Difference listings
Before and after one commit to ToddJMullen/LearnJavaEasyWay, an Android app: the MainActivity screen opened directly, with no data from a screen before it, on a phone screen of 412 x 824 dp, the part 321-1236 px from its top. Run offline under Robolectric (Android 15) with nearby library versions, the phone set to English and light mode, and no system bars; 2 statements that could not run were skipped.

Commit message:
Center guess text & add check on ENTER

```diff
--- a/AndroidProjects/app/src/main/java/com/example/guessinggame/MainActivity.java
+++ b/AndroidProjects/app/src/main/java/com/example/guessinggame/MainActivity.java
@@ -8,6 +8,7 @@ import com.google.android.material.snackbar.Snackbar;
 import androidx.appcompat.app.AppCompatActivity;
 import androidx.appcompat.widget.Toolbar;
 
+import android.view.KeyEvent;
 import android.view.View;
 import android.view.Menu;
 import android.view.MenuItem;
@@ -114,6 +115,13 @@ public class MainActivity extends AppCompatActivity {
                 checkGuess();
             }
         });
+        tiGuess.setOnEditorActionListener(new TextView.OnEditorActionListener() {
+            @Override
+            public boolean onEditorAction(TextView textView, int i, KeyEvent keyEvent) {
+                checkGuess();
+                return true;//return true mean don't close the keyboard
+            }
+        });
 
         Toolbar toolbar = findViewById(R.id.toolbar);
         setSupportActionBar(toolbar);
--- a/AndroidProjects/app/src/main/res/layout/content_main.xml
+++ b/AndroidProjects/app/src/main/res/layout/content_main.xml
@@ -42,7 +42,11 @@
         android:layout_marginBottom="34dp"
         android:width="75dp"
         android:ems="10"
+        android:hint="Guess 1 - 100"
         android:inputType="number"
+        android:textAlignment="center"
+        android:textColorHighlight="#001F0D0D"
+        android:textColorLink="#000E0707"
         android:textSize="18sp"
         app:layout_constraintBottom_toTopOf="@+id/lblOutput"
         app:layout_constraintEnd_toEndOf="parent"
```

#### TASK INSTRUCTIONS:
Line by line, repeat the data exactly.

#### ANSWER SECTION:
Before and after one commit to ToddJMullen/LearnJavaEasyWay, an Android app: the MainActivity screen opened directly, with no data from a screen before it, on a phone screen of 412 x 824 dp, the part 321-1236 px from its top. Run offline under Robolectric (Android 15) with nearby library versions, the phone set to English and light mode, and no system bars; 2 statements that could not run were skipped.

Commit message:
Center guess text & add check on ENTER

```diff
--- a/AndroidProjects/app/src/main/java/com/example/guessinggame/MainActivity.java
+++ b/AndroidProjects/app/src/main/java/com/example/guessinggame/MainActivity.java
@@ -8,6 +8,7 @@ import com.google.android.material.snackbar.Snackbar;
 import androidx.appcompat.app.AppCompatActivity;
 import androidx.appcompat.widget.Toolbar;
 
+import android.view.KeyEvent;
 import android.view.View;
 import android.view.Menu;
 import android.view.MenuItem;
@@ -114,6 +115,13 @@ public class MainActivity extends AppCompatActivity {
                 checkGuess();
             }
         });
+        tiGuess.setOnEditorActionListener(new TextView.OnEditorActionListener() {
+            @Override
+            public boolean onEditorAction(TextView textView, int i, KeyEvent keyEvent) {
+                checkGuess();
+                return true;//return true mean don't close the keyboard
+            }
+        });
 
         Toolbar toolbar = findViewById(R.id.toolbar);
         setSupportActionBar(toolbar);
--- a/AndroidProjects/app/src/main/res/layout/content_main.xml
+++ b/AndroidProjects/app/src/main/res/layout/content_main.xml
@@ -42,7 +42,11 @@
         android:layout_marginBottom="34dp"
         android:width="75dp"
         android:ems="10"
+        android:hint="Guess 1 - 100"
         android:inputType="number"
+        android:textAlignment="center"
+        android:textColorHighlight="#001F0D0D"
+        android:textColorLink="#000E0707"
         android:textSize="18sp"
         app:layout_constraintBottom_toTopOf="@+id/lblOutput"
         app:layout_constraintEnd_toEndOf="parent"
```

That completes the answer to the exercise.